What the exercise asks — For each line of the data below, test for "times". Report only the number of lines that pass.

::: Source material :::

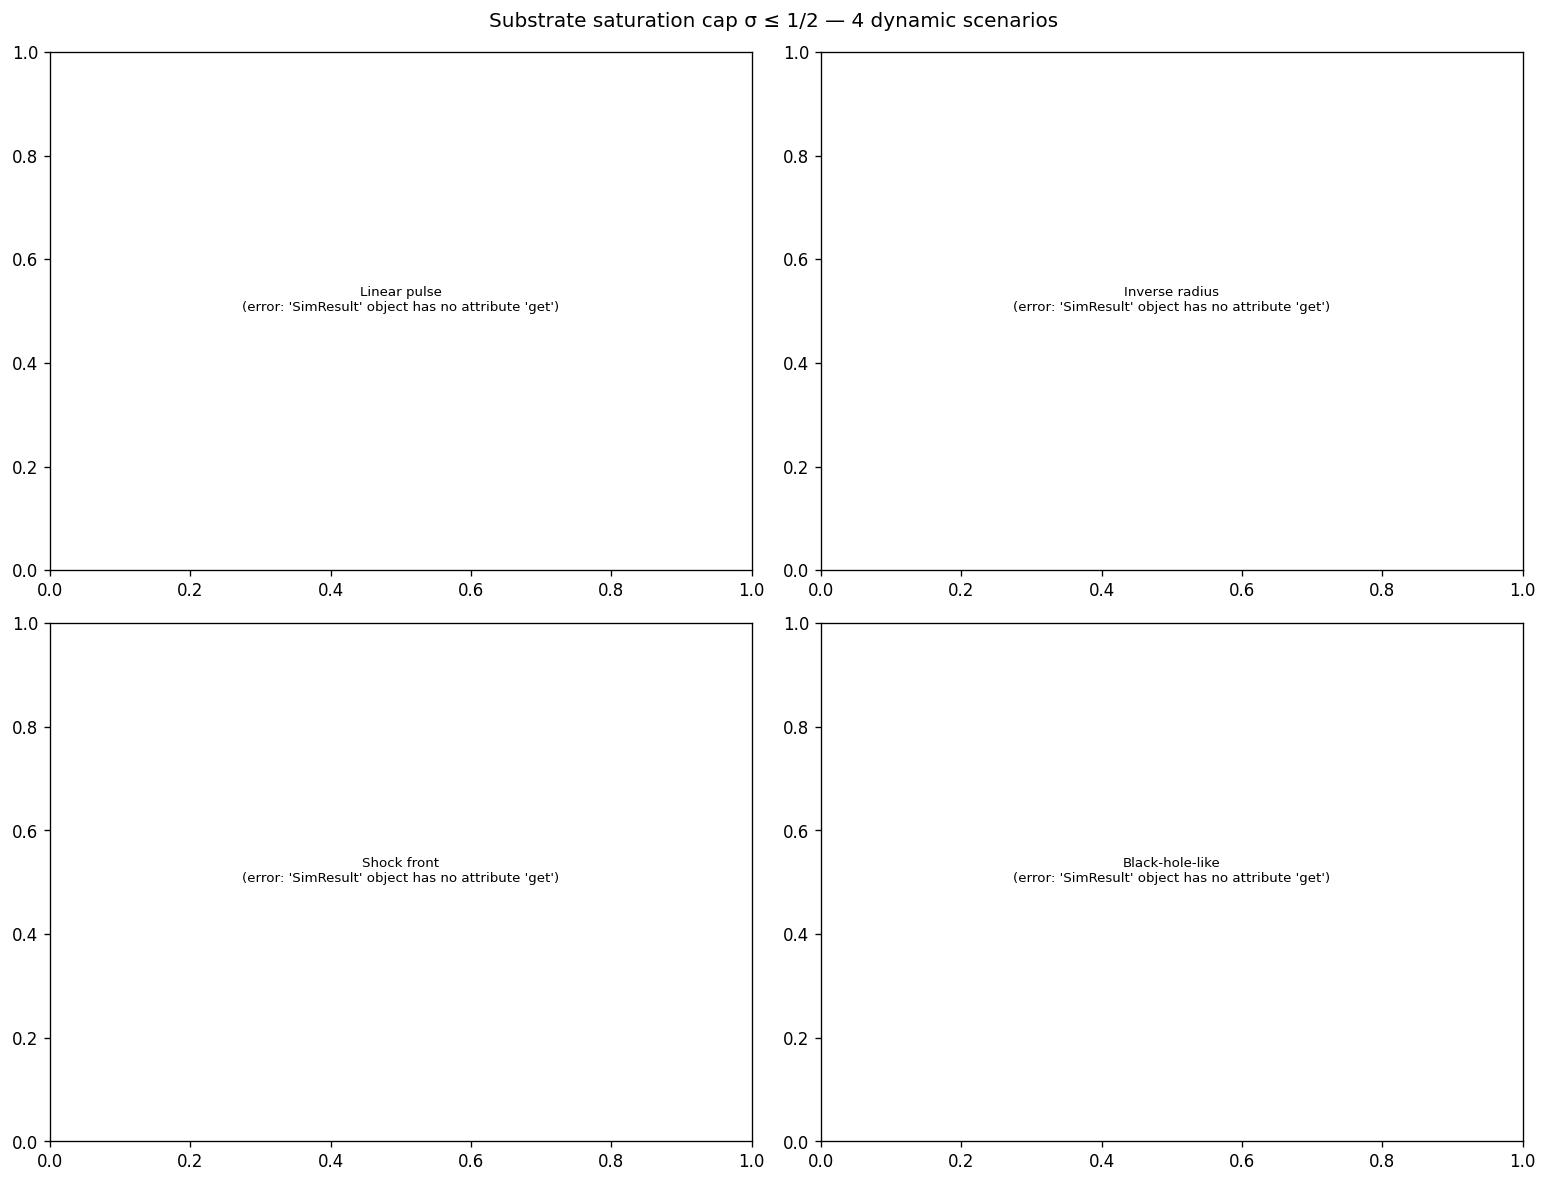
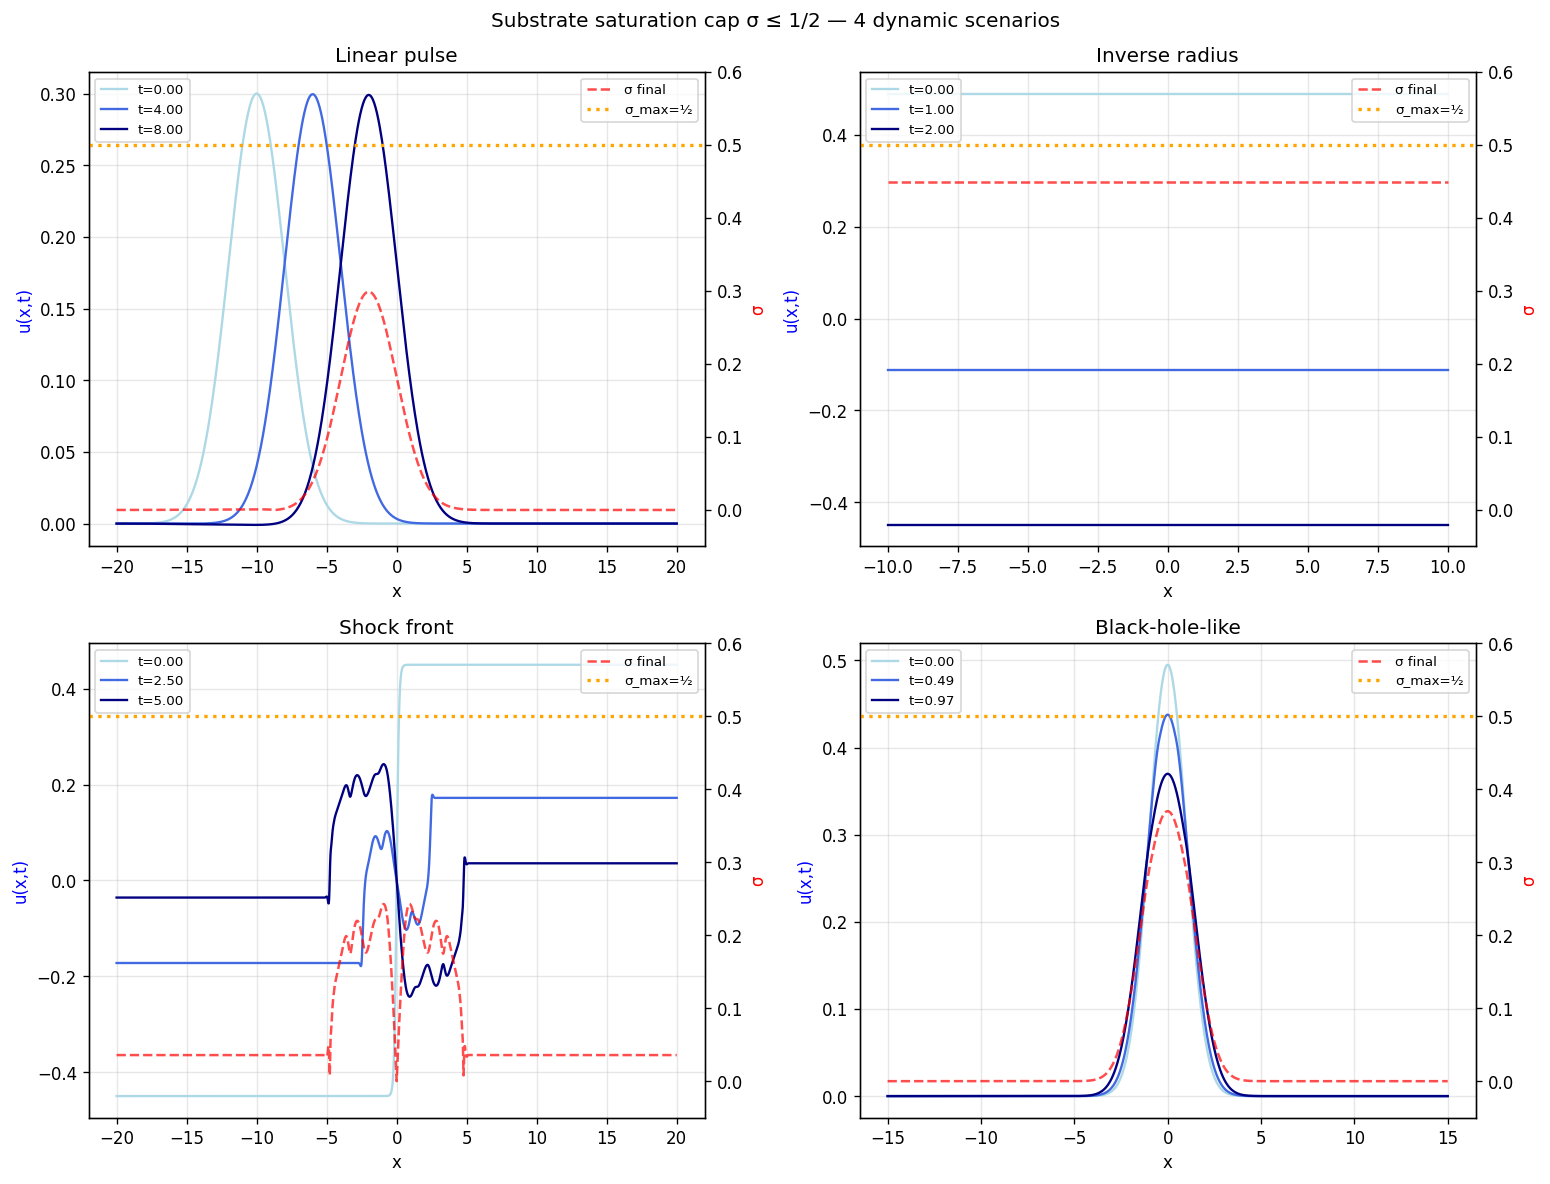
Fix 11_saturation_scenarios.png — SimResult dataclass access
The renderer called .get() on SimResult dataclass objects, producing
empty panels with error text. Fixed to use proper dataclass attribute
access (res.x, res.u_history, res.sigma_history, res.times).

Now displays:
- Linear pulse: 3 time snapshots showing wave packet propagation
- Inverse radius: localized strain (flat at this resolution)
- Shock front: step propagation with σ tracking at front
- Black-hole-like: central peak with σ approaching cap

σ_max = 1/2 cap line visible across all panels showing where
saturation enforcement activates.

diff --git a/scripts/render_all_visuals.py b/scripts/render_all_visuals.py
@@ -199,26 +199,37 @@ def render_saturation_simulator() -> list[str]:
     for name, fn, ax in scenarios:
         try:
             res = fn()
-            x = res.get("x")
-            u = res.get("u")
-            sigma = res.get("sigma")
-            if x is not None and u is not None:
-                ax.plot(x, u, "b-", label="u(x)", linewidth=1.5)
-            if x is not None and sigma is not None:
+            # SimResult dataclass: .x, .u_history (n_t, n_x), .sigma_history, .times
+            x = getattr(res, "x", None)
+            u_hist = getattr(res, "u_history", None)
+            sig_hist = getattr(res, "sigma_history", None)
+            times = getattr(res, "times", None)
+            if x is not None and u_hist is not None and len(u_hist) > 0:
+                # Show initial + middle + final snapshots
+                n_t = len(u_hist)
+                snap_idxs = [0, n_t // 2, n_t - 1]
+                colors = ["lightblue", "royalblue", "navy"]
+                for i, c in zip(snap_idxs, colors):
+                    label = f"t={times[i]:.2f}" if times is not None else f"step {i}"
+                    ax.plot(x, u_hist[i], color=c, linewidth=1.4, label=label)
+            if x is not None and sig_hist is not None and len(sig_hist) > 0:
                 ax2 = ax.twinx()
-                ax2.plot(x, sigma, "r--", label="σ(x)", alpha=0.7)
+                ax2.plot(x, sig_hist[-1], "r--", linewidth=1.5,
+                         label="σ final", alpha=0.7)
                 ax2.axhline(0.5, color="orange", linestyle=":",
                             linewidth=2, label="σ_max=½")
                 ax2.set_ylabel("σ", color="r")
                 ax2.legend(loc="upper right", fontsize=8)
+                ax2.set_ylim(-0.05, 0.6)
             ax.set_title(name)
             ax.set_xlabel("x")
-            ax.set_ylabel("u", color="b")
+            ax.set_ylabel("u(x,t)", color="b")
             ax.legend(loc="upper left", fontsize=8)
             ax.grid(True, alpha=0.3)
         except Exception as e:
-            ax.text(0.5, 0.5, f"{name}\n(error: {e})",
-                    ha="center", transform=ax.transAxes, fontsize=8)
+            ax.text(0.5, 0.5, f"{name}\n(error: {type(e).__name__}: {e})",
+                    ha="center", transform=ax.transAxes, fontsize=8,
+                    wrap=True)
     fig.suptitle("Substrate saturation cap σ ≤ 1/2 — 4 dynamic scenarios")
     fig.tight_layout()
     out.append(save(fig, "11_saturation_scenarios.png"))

:::

Result for this task — 4